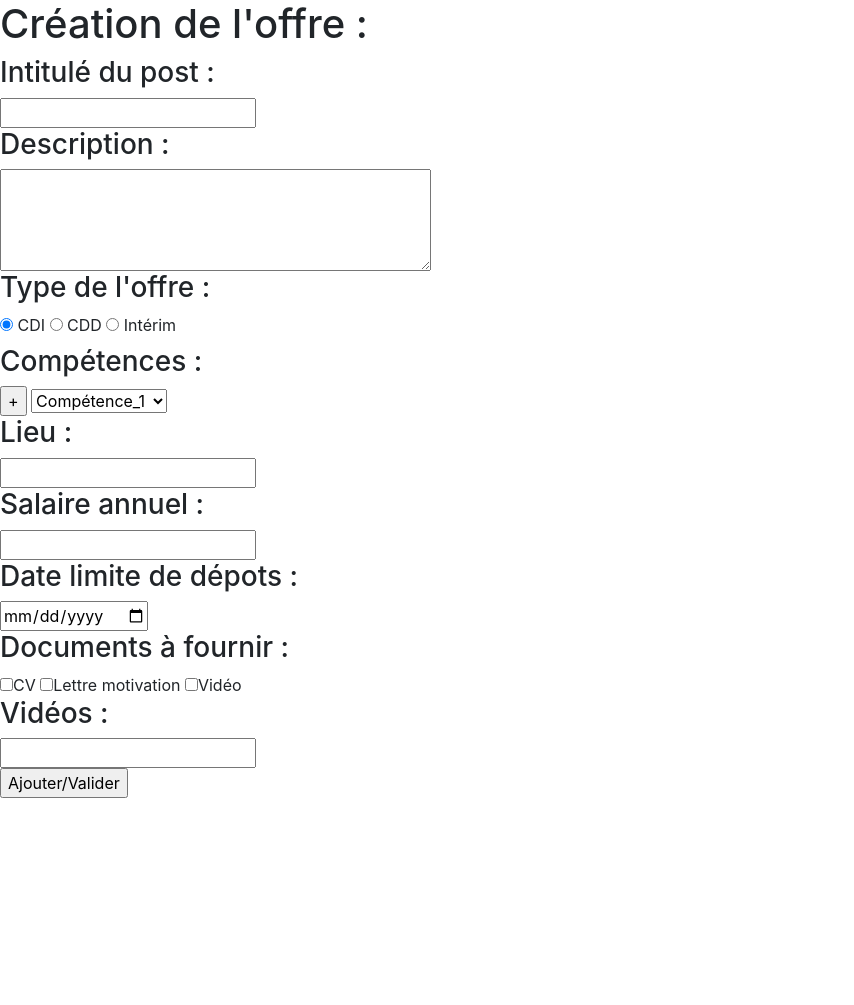
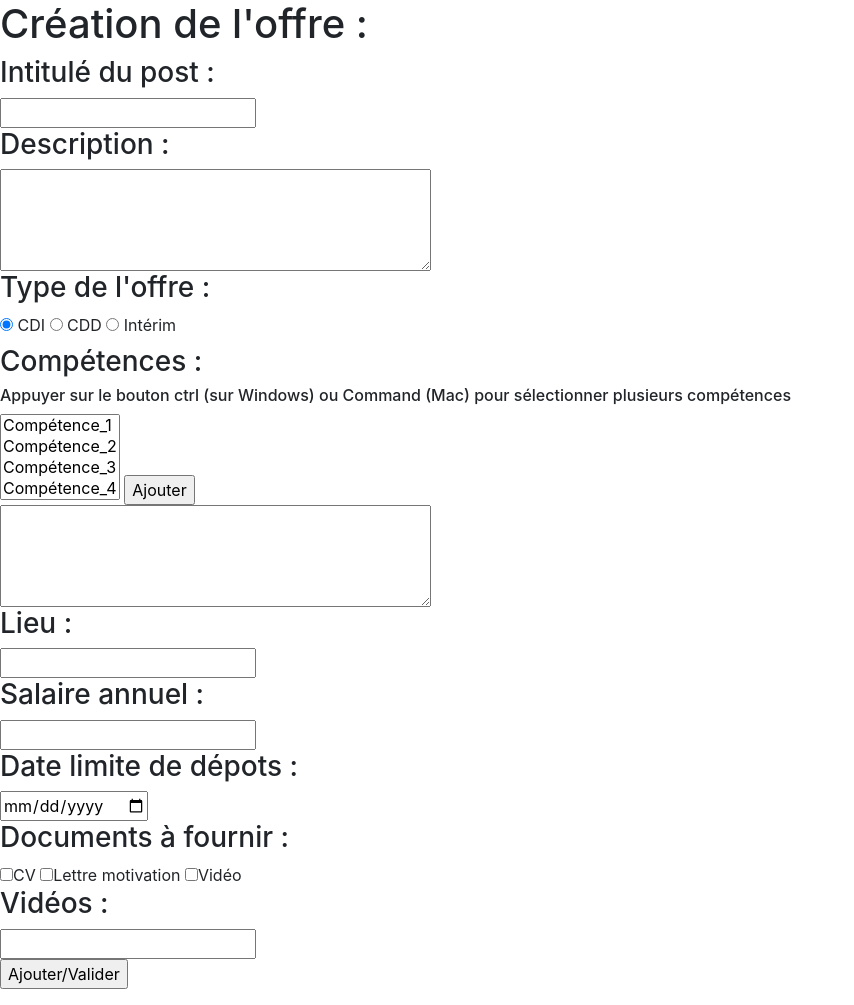
Before and after one commit to PPE2018/projetppe, a PHP site: page /creation_offre.php in a window 1280 px wide. Shown: the part 56-1061 px from the top of the page, without its empty margins (0-854 px from the left). Before the commit the page ends 854 px from the top, so only its background shows below. Run offline with PHP 8.4, Linux system fonts and the light colour scheme.

Commit message:
modif amande

```diff
--- a/consultation_offre_rh.php
+++ b/consultation_offre_rh.php
@@ -46,4 +46,6 @@
 
 
 
+
+
     </body>
--- a/creation_offre.php
+++ b/creation_offre.php
@@ -58,7 +58,7 @@
 
           <div>
             <h3> Description :</h3>
-              <TEXTAREA name="description" rows=4 cols=40></TEXTAREA>
+              <TEXTAREA name="description" rows=4 cols=40 required="required"></TEXTAREA>
                 <!-- on a deux fois soit on fait un size qui modifie la longeur de la case soit on modifie la long et larg mais il y a
               un pb de saisie -->
 
@@ -83,15 +83,28 @@
           <!-- Saisie Compétences-->
 
           <div>
-            <h3> Compétences :</h3>
-              <input type="submit" name="soumettre" value="+"/>
-            <select name="Compétence">
+            <h3> Compétences : </h3>
+            <h6> Appuyer sur le bouton ctrl (sur Windows) ou Command (Mac) pour sélectionner plusieurs compétences</h6>
+
+            <select name="Compétence" multiple>
               <option value="Compétence_1">Compétence_1</option>
               <option value="Compétence_2">Compétence_2</option>
               <option value="Compétence_3">Compétence_3</option>
               <option value="Compétence_4">Compétence_4</option>
+              <option value="Compétence_4">Compétence_5</option>
+              <option value="Compétence_4">Compétence_6</option>
+              <option value="Compétence_4">Compétence_7</option>
             </select>
+            <input type="submit" name="ajouter" value="Ajouter"/>
           </div>
+
+          <!-- A FAIRE Afficher les compétences dans une textarea-->
+
+          <?php
+
+          ?>
+
+          <TEXTAREA name="description" rows=4 cols=40 required="required"></TEXTAREA>
 
           <!-- Saisie le lieu-->
 
```
Also changed, not shown: creation_candidature.php (+4 -8 lines).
◆ ◆ ◆ ◆ ◆ ◆ ◆
**Aim of the task**
Provide only the number of lines within the material that contain the string "value".

**Exercise output**
9